(YOUR GOAL): Return copies of the lines below that mention "symmetric".

::: DATA IN THIS EXERCISE :::

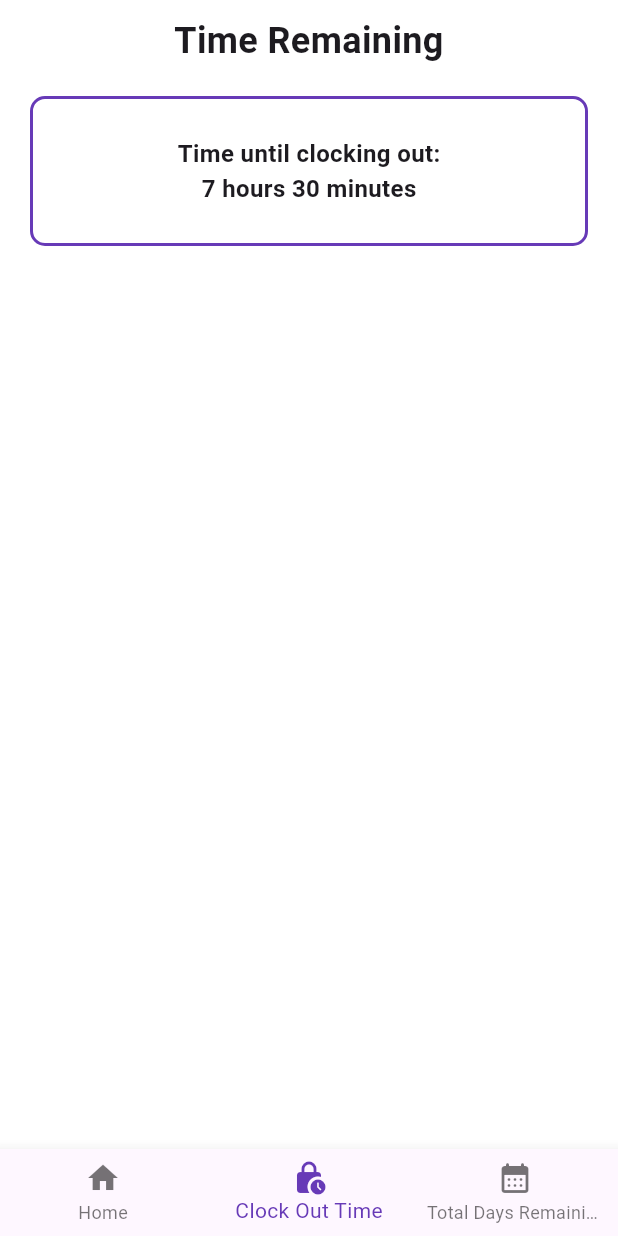
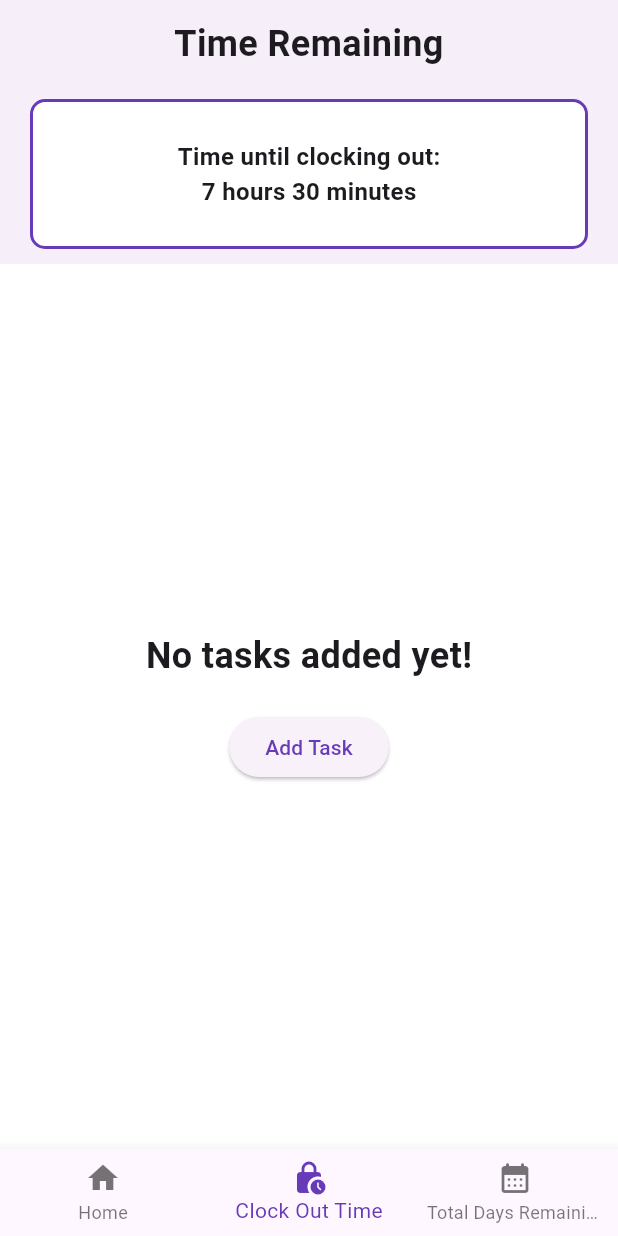
Before and after one commit to maxstain/desktop-manager, a Flutter app: the screen it shows after launch, item 2 of the bottom bar chosen, on a phone screen of 412 x 824 dp. Run offline on Flutter 3.47's test engine with Material 2 defaults, Android fonts, the phone set to English and light mode, and no system bars; our stand-ins replace lottie.

```diff
--- /dev/null
+++ b/lib/Models/Task.dart
@@ -0,0 +1,30 @@
+class Task {
+  final String name;
+  final String description;
+  final DateTime startTime;
+  final DateTime endTime;
+  final bool isComplete;
+
+  Task(
+    this.name,
+    this.description,
+    this.startTime,
+    this.endTime,
+    this.isComplete,
+  );
+
+  Task.fromJson(Map<String, dynamic> json)
+      : name = json['name'],
+        description = json['description'],
+        startTime = DateTime.parse(json['startTime']),
+        endTime = DateTime.parse(json['endTime']),
+        isComplete = json['isComplete'];
+
+  Map<String, dynamic> toJson() => {
+        'name': name,
+        'description': description,
+        'startTime': startTime.toString(),
+        'endTime': endTime.toString(),
+        'isComplete': isComplete,
+      };
+}
--- a/lib/Shared/Data.dart
+++ b/lib/Shared/Data.dart
@@ -9,6 +9,8 @@ class SharedData {
   int minutes = 0;
   int seconds = 0;
   double offset = 30;
+
+  List<String> tasks = [];
 
   SharedData() {
     if (DateTime.now().weekday == DateTime.saturday ||
--- a/lib/Views/ClouckOutPage.dart
+++ b/lib/Views/ClouckOutPage.dart
@@ -55,11 +55,17 @@ class _ClockOutPageState extends State<ClockOutPage> {
   @override
   Widget build(BuildContext context) {
     double offset = 30;
-    late int hours =
-        SharedData().hours;
-    late int minutes =
-        SharedData().minutes;
-    return ListView(
+    late int hours = SharedData().hours;
+    late int minutes = SharedData().minutes;
+    return Scaffold(
+        backgroundColor:
+            SharedData().isFree == false ? Colors.white : Colors.green,
+        appBar: AppBar(
+          scrolledUnderElevation: 1,
+          elevation: 1,
+          bottom: PreferredSize(
+            preferredSize: const Size.fromHeight(120),
+            child: Column(
               children: [
                 Container(
                   margin: const EdgeInsets.symmetric(
@@ -78,7 +84,9 @@ class _ClockOutPageState extends State<ClockOutPage> {
                 Container(
                   decoration: BoxDecoration(
                     borderRadius: BorderRadius.circular(10),
-            color: SharedData().isFree == false ? Colors.white : Colors.green,
+                    color: SharedData().isFree == false
+                        ? Colors.white
+                        : Colors.green,
                     border: Border.all(
                       color: Theme.of(context).colorScheme.secondary,
                       width: 2,
@@ -125,6 +133,70 @@ class _ClockOutPageState extends State<ClockOutPage> {
                   ),
                 ),
               ],
+            ),
+          ),
+        ),
+        body: SharedData().tasks.isEmpty
+            ? Center(
+                child: Column(
+                  mainAxisAlignment: MainAxisAlignment.center,
+                  crossAxisAlignment: CrossAxisAlignment.center,
+                  children: [
+                    const Text(
+                      'No tasks added yet!',
+                      style: TextStyle(
+                        fontSize: 24,
+                        fontWeight: FontWeight.bold,
+                      ),
+                    ),
+                    const SizedBox(
+                      height: 20,
+                    ),
+                    ElevatedButton(
+                      onPressed: () {
+                        Navigator.pushNamed(context, '/addTask');
+                      },
+                      child: const Text('Add Task'),
+                    ),
+                  ],
+                ),
+              )
+            : ListView.builder(
+                itemCount: SharedData().tasks.length,
+                itemBuilder: (context, index) {
+                  return Container(
+                    decoration: BoxDecoration(
+                      borderRadius: BorderRadius.circular(10),
+                      color: SharedData().isFree == false
+                          ? Colors.white
+                          : Colors.green,
+                      border: Border.all(
+                        color: Theme.of(context).colorScheme.secondary,
+                        width: 2,
+                      ),
+                    ),
+                    margin: const EdgeInsets.symmetric(
+                      horizontal: 20,
+                      vertical: 10,
+                    ),
+                    width: MediaQuery.of(context).size.width - offset,
+                    height: 100,
+                    child: Column(
+                      mainAxisAlignment: MainAxisAlignment.center,
+                      crossAxisAlignment: CrossAxisAlignment.center,
+                      children: [
+                        Text(
+                          SharedData().tasks[index],
+                          style: const TextStyle(
+                            fontSize: 20,
+                            fontWeight: FontWeight.bold,
+                          ),
+                        ),
+                      ],
+                    ),
+                  );
+                },
+              )
     );
   }
 }
```
Lines whose indentation alone changed are shown as unchanged.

:::

(WRITTEN RESPONSE):
                   margin: const EdgeInsets.symmetric(
+                    margin: const EdgeInsets.symmetric(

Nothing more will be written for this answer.